Polo Ralph Lauren Corp. also dropped, shedding 2.7 percent, or $1.08, to $39.03, after Merrill Lynch downgraded it to a “neutral” from a “buy.”
Wendy’s International Inc. lost 42 cents to $37.33 after CIBC World Markets downgraded the fast-food company to “sector perform” from “sector outperform.” CIBC’s upgrade of McDonald’s Corp. sent its shares up 49 cents to $31.74. CIBC said Wendy’s faces a more difficult competitive environment in 2005, including greater competition from McDonald’s in premium products.

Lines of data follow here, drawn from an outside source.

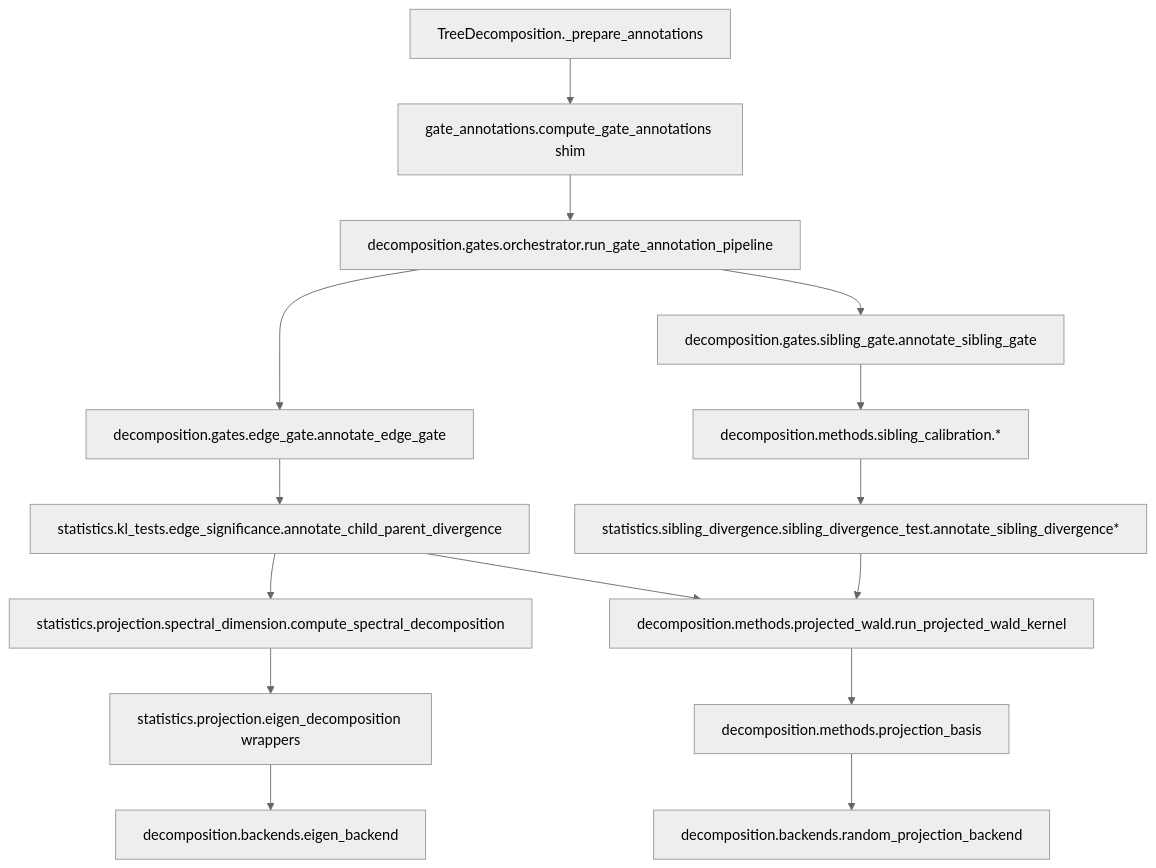
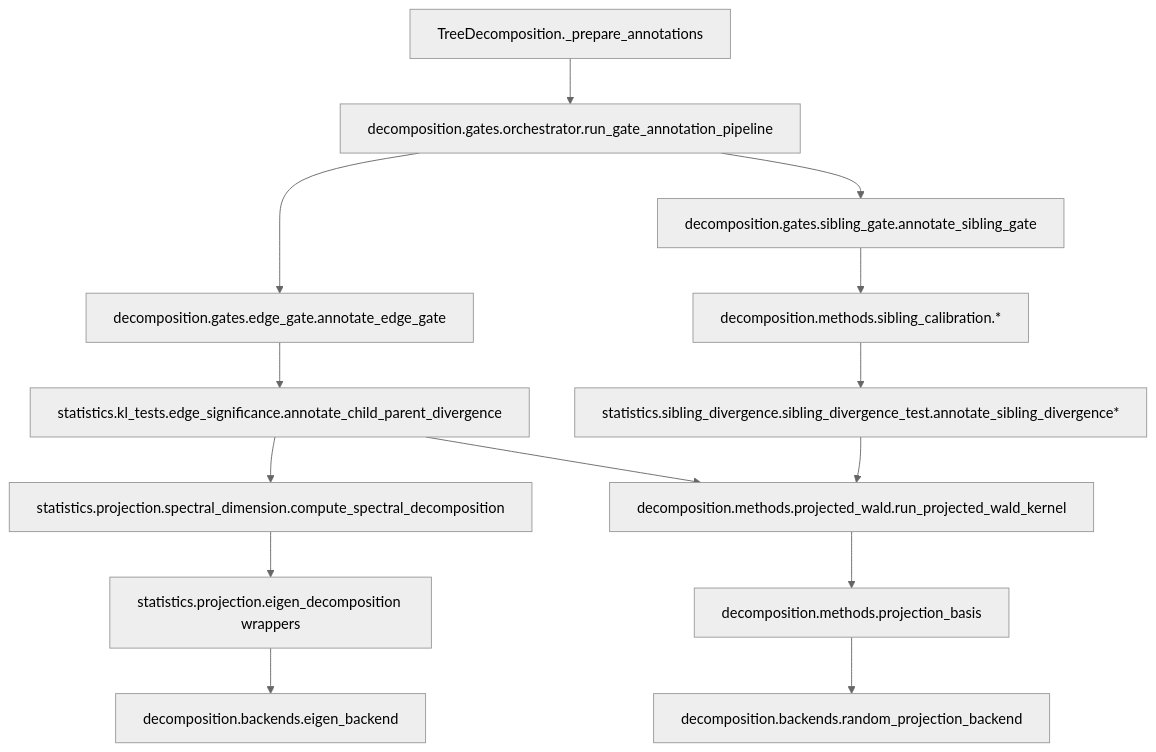
The diagram in docs/decomposition_method_maps.md (EnesSakalliUniWien/kl-tree-cluster), drawn with Mermaid (neutral theme) before and after one commit. The commit also changed other lines of this file and 38 other files, not shown here.

Commit message:
refactor(decomposition): relocate gate runtime modules, update tests/docs, and archive legacy scripts

````diff
--- a/docs/decomposition_method_maps.md
+++ b/docs/decomposition_method_maps.md
@@ -9,20 +9,19 @@
 ```mermaid
 flowchart TD
-    TD[TreeDecomposition._prepare_annotations] --> GA[gate_annotations.compute_gate_annotations shim]
-    GA --> ORCH[decomposition.gates.orchestrator.run_gate_annotation_pipeline]
+    TD[TreeDecomposition._prepare_annotations] --> ORCH[decomposition.gates.orchestrator.run_gate_annotation_pipeline]
 
     ORCH --> EG[decomposition.gates.edge_gate.annotate_edge_gate]
     ORCH --> SG[decomposition.gates.sibling_gate.annotate_sibling_gate]
 
     EG --> CP[statistics.kl_tests.edge_significance.annotate_child_parent_divergence]
     CP --> SD[statistics.projection.spectral_dimension.compute_spectral_decomposition]
     SD --> EWRAP[statistics.projection.eigen_decomposition wrappers]
     EWRAP --> EBACK[decomposition.backends.eigen_backend]
     CP --> PW[decomposition.methods.projected_wald.run_projected_wald_kernel]
     PW --> PB[decomposition.methods.projection_basis]
     PB --> RBACK[decomposition.backends.random_projection_backend]
 
     SG --> SC[decomposition.methods.sibling_calibration.*]
     SC --> ST[statistics.sibling_divergence.sibling_divergence_test.annotate_sibling_divergence*]
     ST --> PW
 ```
````
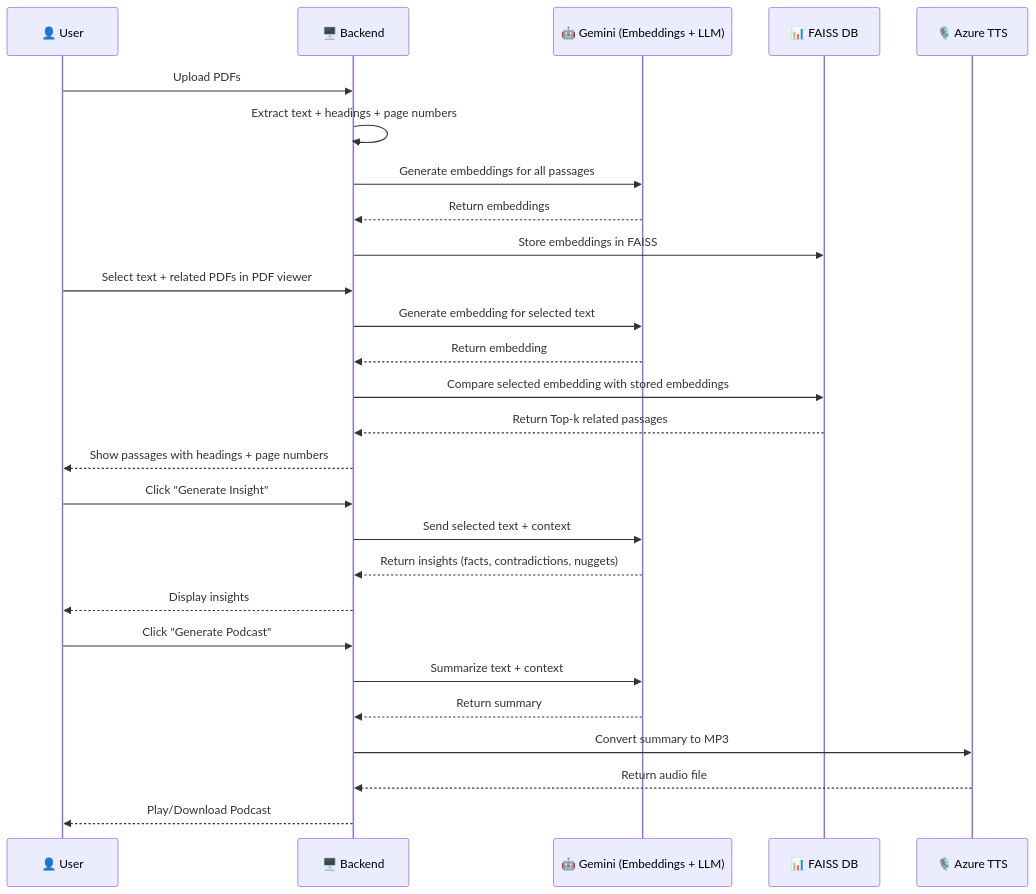
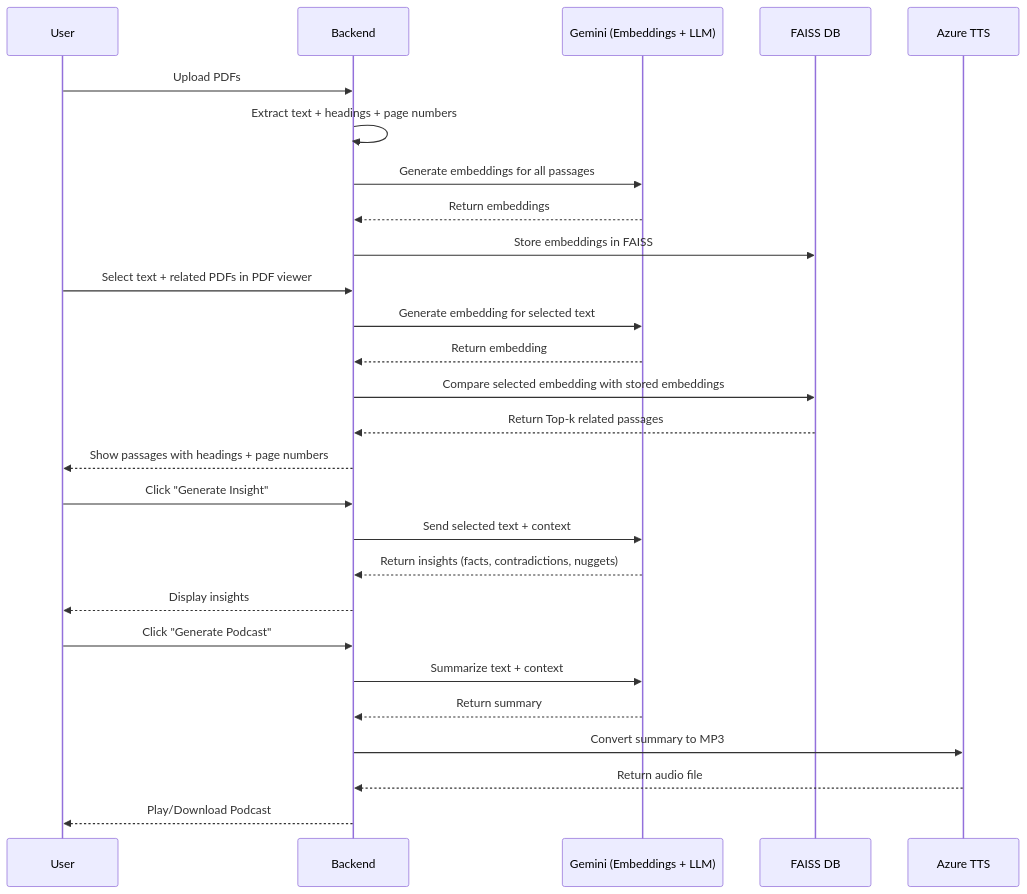
Before and after one commit to vishal09dream/adobe-pdf-project: the diagram in Logic_workflow.md, drawn with Mermaid. The commit also changed other lines of this file, not shown here.

````diff
--- a/Logic_workflow.md
+++ b/Logic_workflow.md
@@ -227,39 +232,39 @@
 ```mermaid
 sequenceDiagram
-    participant U as 👤 User
-    participant B as 🖥️ Backend
-    participant G as 🤖 Gemini (Embeddings + LLM)
-    participant F as 📊 FAISS DB
-    participant T as 🎙️ Azure TTS
+    participant U as User
+    participant B as Backend
+    participant G as Gemini (Embeddings + LLM)
+    participant F as FAISS DB
+    participant T as Azure TTS
 
     %% Step 1: Upload PDFs
     U->>B: Upload PDFs
     B->>B: Extract text + headings + page numbers
     B->>G: Generate embeddings for all passages
     G-->>B: Return embeddings
     B->>F: Store embeddings in FAISS
 
     %% Step 2: Select text
     U->>B: Select text + related PDFs in PDF viewer
     B->>G: Generate embedding for selected text
     G-->>B: Return embedding
 
     %% Step 3: Find related content
     B->>F: Compare selected embedding with stored embeddings
     F-->>B: Return Top-k related passages
     B-->>U: Show passages with headings + page numbers
 
     %% Step 4: Generate Insights
     U->>B: Click "Generate Insight"
     B->>G: Send selected text + context
     G-->>B: Return insights (facts, contradictions, nuggets)
     B-->>U: Display insights
 
     %% Step 5: Generate Podcast
     U->>B: Click "Generate Podcast"
     B->>G: Summarize text + context
     G-->>B: Return summary
     B->>T: Convert summary to MP3
     T-->>B: Return audio file
     B-->>U: Play/Download Podcast
 ```
````
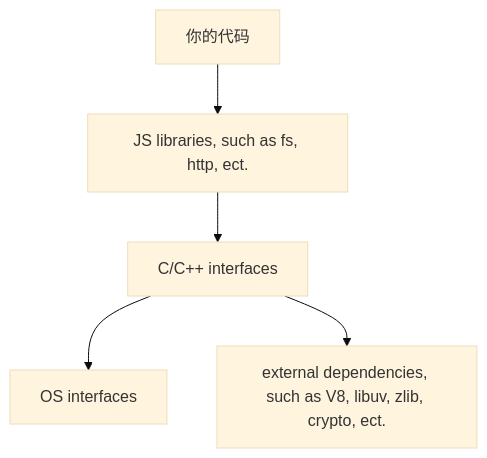
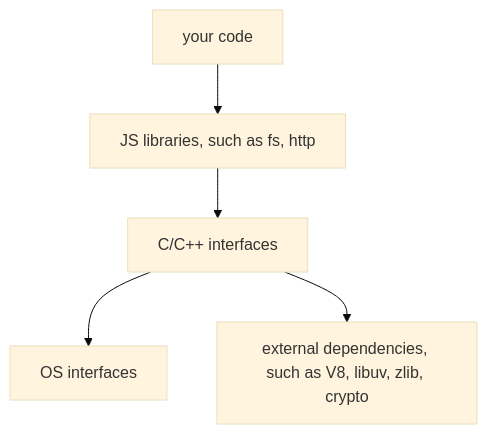
One commit to Vladimirirr/Sealeded changed the diagram in articles/其他的什么/NodeJSEventLoop.md. Above: the diagram before and after it, drawn with Mermaid (base theme). The commit also changed other lines of this file and 10 other files, not shown here.

````diff
--- a/articles/其他的什么/NodeJSEventLoop.md
+++ b/articles/其他的什么/NodeJSEventLoop.md
@@ -9,13 +31,13 @@
 ```mermaid
 flowchart TD
 
 cLib["C/C++ interfaces"]
 
-code["你的代码"] --> jsLib["JS libraries, such as fs, http, ect."] --> cLib
+code["your code"] --> jsLib["JS libraries, such as fs, http"] --> cLib
 
 osif["OS interfaces"]
-deps["external dependencies, such as V8, libuv, zlib, crypto, ect."]
+deps["external dependencies, such as V8, libuv, zlib, crypto"]
 
 cLib --> osif
 cLib --> deps
 ```
````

Overseas, Japan’s Nikkei stock average rose 0.45 percent. Britain’s FTSE 100 advanced 0.19 percent, Germany’s DAX index was off 0.28 percent, and France’s CAC-40 fell 0.14 percent.